Like many folks who grew up in Metro Vancouver, I’ve visited the dam and hatchery in Capilano River Regional Park more times than I can count. Nevertheless, until recently, I had never properly explored the trails of this park in North Vancouver.
From the Cleveland Dam, we embarked on an easy, two-hour circuit that covered seven kilometres and involved an elevation gain of 120 metres. First, we hiked south on the Upper Shinglebolt Trail and Capilano Pacific Trail to a viewpoint on the west side of Capilano Canyon. (The Capilano Pacific, part of the National Hiking Trail, runs all the way to Ambleside Park.)

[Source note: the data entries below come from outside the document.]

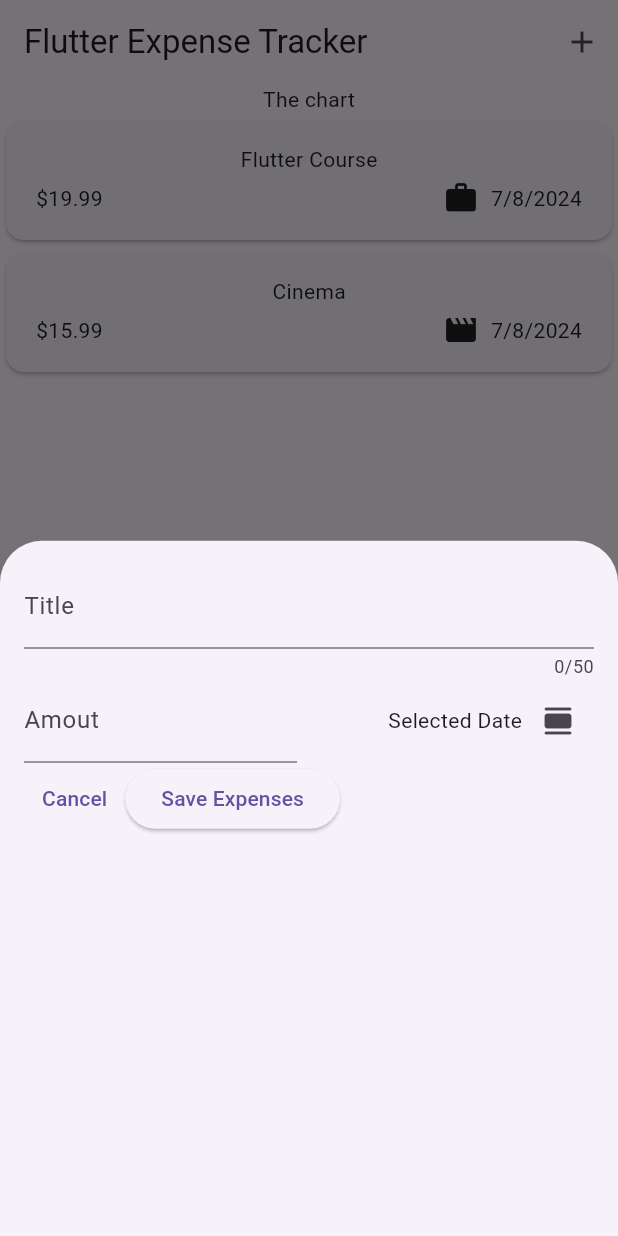
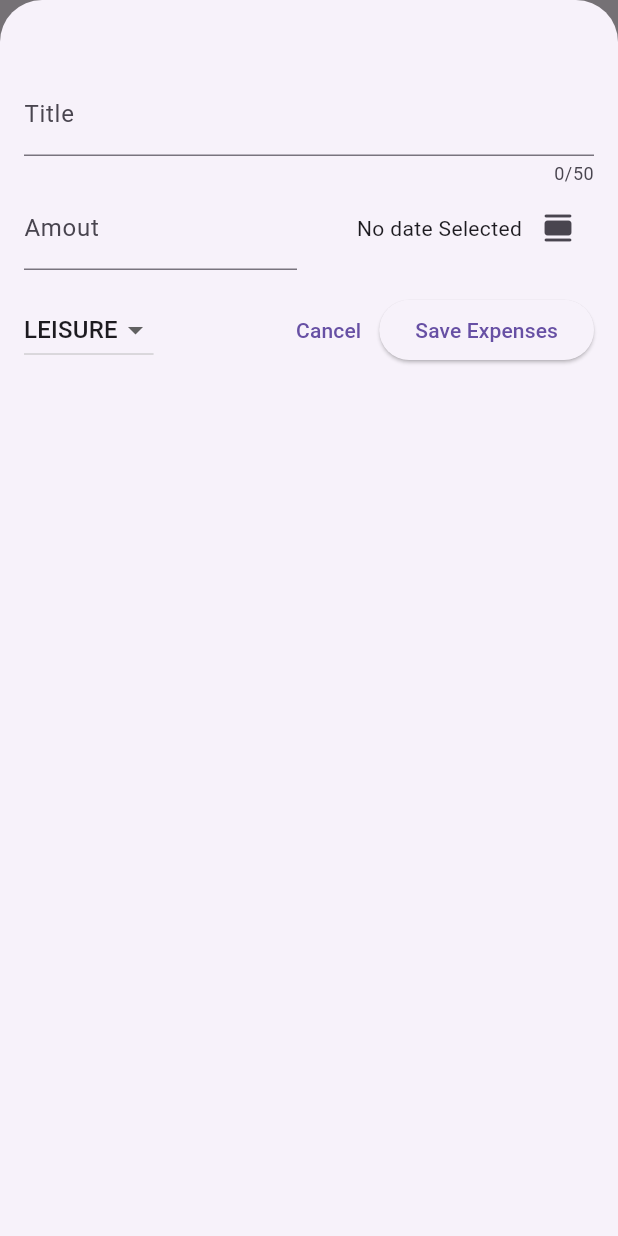
Before and after one commit to vinoth87780/expense_tracker, a Flutter app: the screen it shows after launch, after a tap on the "add" icon, on a phone screen of 412 x 824 dp. Run offline on Flutter 3.47's test engine with Material 3 defaults, Android fonts, the phone set to English and light mode, and no system bars.

Commit message:
update in the expense with an update and delete

```diff
--- a/lib/widget/expenses.dart
+++ b/lib/widget/expenses.dart
@@ -11,7 +11,7 @@ class Expenses extends StatefulWidget {
 }
 
 class _ExpensesState extends State<Expenses> {
-  final List<Expense> _registeredEcpenses = [
+  final List<Expense> _registeredExpenses = [
     Expense(
       title: 'Flutter Course',
       amount: 19.99,
@@ -28,9 +28,24 @@ class _ExpensesState extends State<Expenses> {
 
   void _openAddExpenseOverlay() {
     showModalBottomSheet(
+      isScrollControlled: true,
       context: context,
-      builder: (ctx) => NewExpense(),
+      builder: (ctx) => NewExpense(
+        onAddExpense: _addExpense,
+      ),
     );
+  }
+
+  void _addExpense(Expense expense) {
+    setState(() {
+      _registeredExpenses.add(expense);
+    });
+  }
+
+  void _removeExpense(Expense expense) {
+    setState(() {
+      _registeredExpenses.remove(expense);
+    });
   }
 
   @override
@@ -49,7 +64,10 @@ class _ExpensesState extends State<Expenses> {
         children: [
           const Text('The chart'),
           Expanded(
-            child: ExpensesList(expenses: _registeredEcpenses),
+            child: ExpensesList(
+              expenses: _registeredExpenses,
+              onRemoveExpense: _removeExpense,
+            ),
           ),
         ],
       ),
--- a/lib/widget/expenses_list/expenses_list.dart
+++ b/lib/widget/expenses_list/expenses_list.dart
@@ -6,15 +6,22 @@ class ExpensesList extends StatelessWidget {
   const ExpensesList({
     super.key,
     required this.expenses,
+    required this.onRemoveExpense,
   });
-
+  final void Function(Expense expense) onRemoveExpense;
   final List<Expense> expenses;
 
   @override
   Widget build(BuildContext context) {
     return ListView.builder(
       itemCount: expenses.length,
-      itemBuilder: (ctx, index) => ExpenseItem(expenses[index]),
+      itemBuilder: (ctx, index) => Dismissible(
+        key: ValueKey(expenses[index]),
+        onDismissed: (direction) {
+          onRemoveExpense(expenses[index]);
+        },
+        child: ExpenseItem(expenses[index]),
+      ),
     );
   }
 }
--- a/lib/widget/new_expense.dart
+++ b/lib/widget/new_expense.dart
@@ -1,8 +1,9 @@
+import 'package:expense_tracker/models/expense.dart';
 import 'package:flutter/material.dart';
 
 class NewExpense extends StatefulWidget {
-  const NewExpense({super.key});
-
+  const NewExpense({super.key, required this.onAddExpense});
+  final void Function(Expense expense) onAddExpense;
   @override
   State<NewExpense> createState() => _NewExpenseState();
 }
@@ -10,16 +11,57 @@ class NewExpense extends StatefulWidget {
 class _NewExpenseState extends State<NewExpense> {
   final _titleController = TextEditingController();
   final _amountController = TextEditingController();
+  DateTime? _selectedDate;
+  Category _selectedCategory = Category.leisure;
 
   void _presentDatePicker() async {
     final now = DateTime.now();
-    final firstDate = DateTime(now.year - 1, now.month, now.day);
+    final firstDate = DateTime(now.year - 5, now.month, now.day);
     final pickedDate = await showDatePicker(
       context: context,
       initialDate: now,
       firstDate: firstDate,
       lastDate: now,
     );
+//  this line
+    setState(() {
+      _selectedDate = pickedDate;
+    });
+  }
+
+  void _submitExpenseDate() {
+    final enteredAmount =
+        double.tryParse(_amountController.text); //try parse (hello )=>null
+    final amountIsInvalid = enteredAmount == null || enteredAmount <= 0;
+    if (_titleController.text.trim().isEmpty ||
+        amountIsInvalid ||
+        _selectedDate == null) {
+      // show an error message
+      showDialog(
+        context: context,
+        builder: (ctx) => AlertDialog(
+          title: const Text('Invalid input'),
+          content: const Text(
+              'Please make sure a valid title,amount,date and category was entered'),
+          actions: [
+            TextButton(
+                onPressed: () {
+                  Navigator.pop(ctx);
+                },
+                child: const Text('Okay'))
+          ],
+        ),
+      );
+      return;
+    }
+    widget.onAddExpense(
+      Expense(
+          title: _titleController.text,
+          amount: enteredAmount,
+          date: _selectedDate!,
+          category: _selectedCategory),
+    );
+    Navigator.pop(context);
   }
 
   @override
@@ -32,8 +74,8 @@ class _NewExpenseState extends State<NewExpense> {
   @override
   Widget build(BuildContext context) {
     return Padding(
-      padding: const EdgeInsets.all(16),
-      child: ListView(
+      padding: const EdgeInsets.fromLTRB(16, 48, 16, 16),
+      child: Column(
         children: [
           TextField(
             controller: _titleController,
@@ -61,7 +103,9 @@ class _NewExpenseState extends State<NewExpense> {
                   child: Row(
                 mainAxisAlignment: MainAxisAlignment.end,
                 children: [
-                  const Text('Selected Date'),
+                  Text(_selectedDate == null
+                      ? 'No date Selected'
+                      : formatter.format(_selectedDate!)),
                   IconButton(
                     onPressed: _presentDatePicker,
                     icon: const Icon(
@@ -72,20 +116,36 @@ class _NewExpenseState extends State<NewExpense> {
               ))
             ],
           ),
+          const SizedBox(height: 16),
           Row(
             children: [
+              DropdownButton(
+                  value: _selectedCategory,
+                  items: Category.values
+                      .map((category) => DropdownMenuItem(
+                            value: category,
+                            child: Text(
+                              category.name.toUpperCase(),
+                            ),
+                          ))
+                      .toList(),
+                  onChanged: (value) {
+                    if (value == null) {
+                      return;
+                    }
+                    setState(() {
+                      _selectedCategory = value;
+                    });
+                  }),
+              const Spacer(),
               TextButton(
                 onPressed: () {
                   Navigator.pop(context);
                 },
-                child: Text('Cancel'),
+                child: const Text('Cancel'),
               ),
               ElevatedButton(
-                onPressed: () {
-                  print(
-                    _titleController.text,
-                  );
-                },
+                onPressed: _submitExpenseDate,
                 child: const Text('Save Expenses'),
               ),
             ],
```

Backtracking, we crossed the river on Pipeline Bridge, and strolled the Pipeline Trail, Chinook Trail, and Coho Loop to the viewpoint at Cable Pool, where we observed a couple of fishers. After recrossing the river, we made our way to the Second Canyon viewpoint, which offers visitors a dramatic look up the gorge to the dam.
Old-growth Douglas-fir trees awaited us on the Giant Fir Trail. After we crossed the Cleveland Dam to conclude our hike, we spotted a bald eagle. The snow looked magnificent on the twin peaks of Ch’ich’iyuy Elxwikn (the Sisters, also known as the Lions).
Capilano River Regional Park — not to be confused with the adjacent and privately owned Capilano Suspension Bridge Park — lies in the territories of the Musqueam, Squamish, and Tsleil-Waututh First Nations. TransLink buses 232 and 236 both stop near the Cleveland Dam on their way to and from Grouse Mountain.